Inspiring the Future Generation of Neuroscientists
Neuron, synapse, action potential — not words you typically hear in conversations with teenagers and young adults. But when walking the poster floor at the Brain Awareness Campaign Event at the Society for Neuroscience’s 2016 annual meeting, the air was full of such words spoken by high schoolers and college students.
This is music to the ears of Frances Jensen, professor and chair of neurology at the University of Pennsylvania and chair of SfN’s Public Education and Communication Committee (PECC), which seeks to make neuroscience more accessible to the public, and specifically young students.
“The committee works very hard thinking about how we can get kids at all ages — primary school, high school and college — interested in the brain in general, but also potentially interested in a career in science,” she said.
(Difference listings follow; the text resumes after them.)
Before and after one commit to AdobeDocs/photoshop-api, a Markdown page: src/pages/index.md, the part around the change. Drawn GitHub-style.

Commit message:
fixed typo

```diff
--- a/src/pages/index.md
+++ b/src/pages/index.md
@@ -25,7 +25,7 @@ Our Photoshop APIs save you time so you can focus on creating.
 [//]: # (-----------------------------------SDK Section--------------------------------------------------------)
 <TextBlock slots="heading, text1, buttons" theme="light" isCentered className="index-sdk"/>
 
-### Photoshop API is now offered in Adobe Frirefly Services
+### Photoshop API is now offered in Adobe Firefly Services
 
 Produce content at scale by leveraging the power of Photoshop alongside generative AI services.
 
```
SfN helps inspire young students’ interest in neuroscience through activities such as Brain Awareness Week (BAW), the Brain Awareness Video Contest (BAVC), and the Brain Bee, all of which encourage active engagement in learning about the brain. “You learn better when you participate, when you actually use knowledge,” Jensen said. “It really sinks in more and we find that there's a tremendous amount of enthusiasm in learning that goes along with that.”
SfN sponsored the attendance of some of the young students at its annual meeting, including the 2016 winners of the U.S. Brain Bee, the BAVC, and the U.S. Science Olympiad’s Anatomy & Physiology event.
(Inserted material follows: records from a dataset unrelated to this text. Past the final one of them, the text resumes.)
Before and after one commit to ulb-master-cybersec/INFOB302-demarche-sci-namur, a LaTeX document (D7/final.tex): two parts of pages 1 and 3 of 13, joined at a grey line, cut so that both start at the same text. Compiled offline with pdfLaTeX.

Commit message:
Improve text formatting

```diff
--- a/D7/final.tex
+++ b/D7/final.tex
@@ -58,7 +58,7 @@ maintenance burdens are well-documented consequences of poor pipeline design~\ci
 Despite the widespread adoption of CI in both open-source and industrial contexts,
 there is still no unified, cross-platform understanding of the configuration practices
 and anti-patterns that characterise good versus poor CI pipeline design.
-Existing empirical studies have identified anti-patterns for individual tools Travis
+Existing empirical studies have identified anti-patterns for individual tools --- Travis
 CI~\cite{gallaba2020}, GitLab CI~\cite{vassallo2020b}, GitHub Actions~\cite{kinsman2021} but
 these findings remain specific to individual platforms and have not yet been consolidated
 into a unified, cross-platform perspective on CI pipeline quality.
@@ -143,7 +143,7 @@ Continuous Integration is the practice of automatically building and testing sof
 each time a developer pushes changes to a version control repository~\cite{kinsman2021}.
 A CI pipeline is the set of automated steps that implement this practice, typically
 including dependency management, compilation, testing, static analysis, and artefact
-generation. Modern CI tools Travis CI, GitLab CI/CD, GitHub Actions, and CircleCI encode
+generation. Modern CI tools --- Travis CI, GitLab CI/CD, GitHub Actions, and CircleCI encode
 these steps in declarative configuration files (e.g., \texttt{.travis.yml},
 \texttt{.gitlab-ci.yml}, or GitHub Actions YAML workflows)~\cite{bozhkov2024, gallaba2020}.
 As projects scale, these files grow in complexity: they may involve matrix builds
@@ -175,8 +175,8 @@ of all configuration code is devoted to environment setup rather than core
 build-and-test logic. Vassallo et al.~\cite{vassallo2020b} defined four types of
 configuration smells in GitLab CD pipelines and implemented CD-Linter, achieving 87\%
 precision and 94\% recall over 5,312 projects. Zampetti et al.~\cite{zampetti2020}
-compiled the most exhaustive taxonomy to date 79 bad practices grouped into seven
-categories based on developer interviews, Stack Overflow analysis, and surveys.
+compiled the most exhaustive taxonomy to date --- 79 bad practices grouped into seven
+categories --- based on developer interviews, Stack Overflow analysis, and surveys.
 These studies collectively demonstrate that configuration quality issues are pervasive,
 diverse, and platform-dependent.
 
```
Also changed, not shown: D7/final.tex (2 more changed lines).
“I'm ecstatic. I just love being here,” said Akshay Balaji, a student from Thomas Jefferson High School for Science and Technology in Alexandria, Va. “I didn't ever expect that I'd get this opportunity as a high schooler. Just seeing all the research, all the presentations, being in an environment where everyone has the same mindset, is very excited about neuroscience.”
Balaji participated in the D.C. Regional Brain Bee, hosted by SfN, and that’s how he learned about SfN’s Brain Awareness Video Contest, in which participants work with an SfN member to produce an educational video that explains a neuroscience concept in a way that engages the public. Balaji won the competition with his video “Hearing Red, Tasting Blue: When the Senses Mix.”
“My impression of the SfN meeting is it's amazing,” said Ronald Wang, the National Science Olympiad Anatomy and Physiology champion from West Windsor-Plainsboro High School North in New Jersey. “It's a heaven for neuroscience-interested people.”
“Everyone here is really passionate about neuroscience, and you can really see that in the talks,” added Wang’s Science Olympiad teammate, Jason Yang.
In addition to engaging these young students directly through brain awareness programs, Jensen also emphasized the necessity of scientists working with K-12 educators to bring neuroscience into the classroom. She pointed to the educator resources and classroom activities provided on SfN’s public educational website, BrainFacts.org, as a great tool for teachers.
“You have to lay the ground work early to cultivate interest,” Jensen said.
John Meitzen, an assistant professor at North Carolina State University, agreed that working with educators could exponentially increase the reach of neuroscientists’ outreach efforts to their local communities. Meitzen won SfN’s 2016 Next Generation Award for his outstanding contributions to public communication, outreach, and education about neuroscience, and specifically for his role as one of the pioneers of the annual Brain Awareness Night at the North Carolina Museum of Natural Sciences.
“If I visit with one kid, and maybe I've planted a seed that will sprout at some point, but I've only reached one kid,” he said. “If I can help a teacher, if I can outreach to an educator, that individual trains dozens, and dozens, hundreds, and hundreds, maybe thousands of students over the course of a year or throughout their career."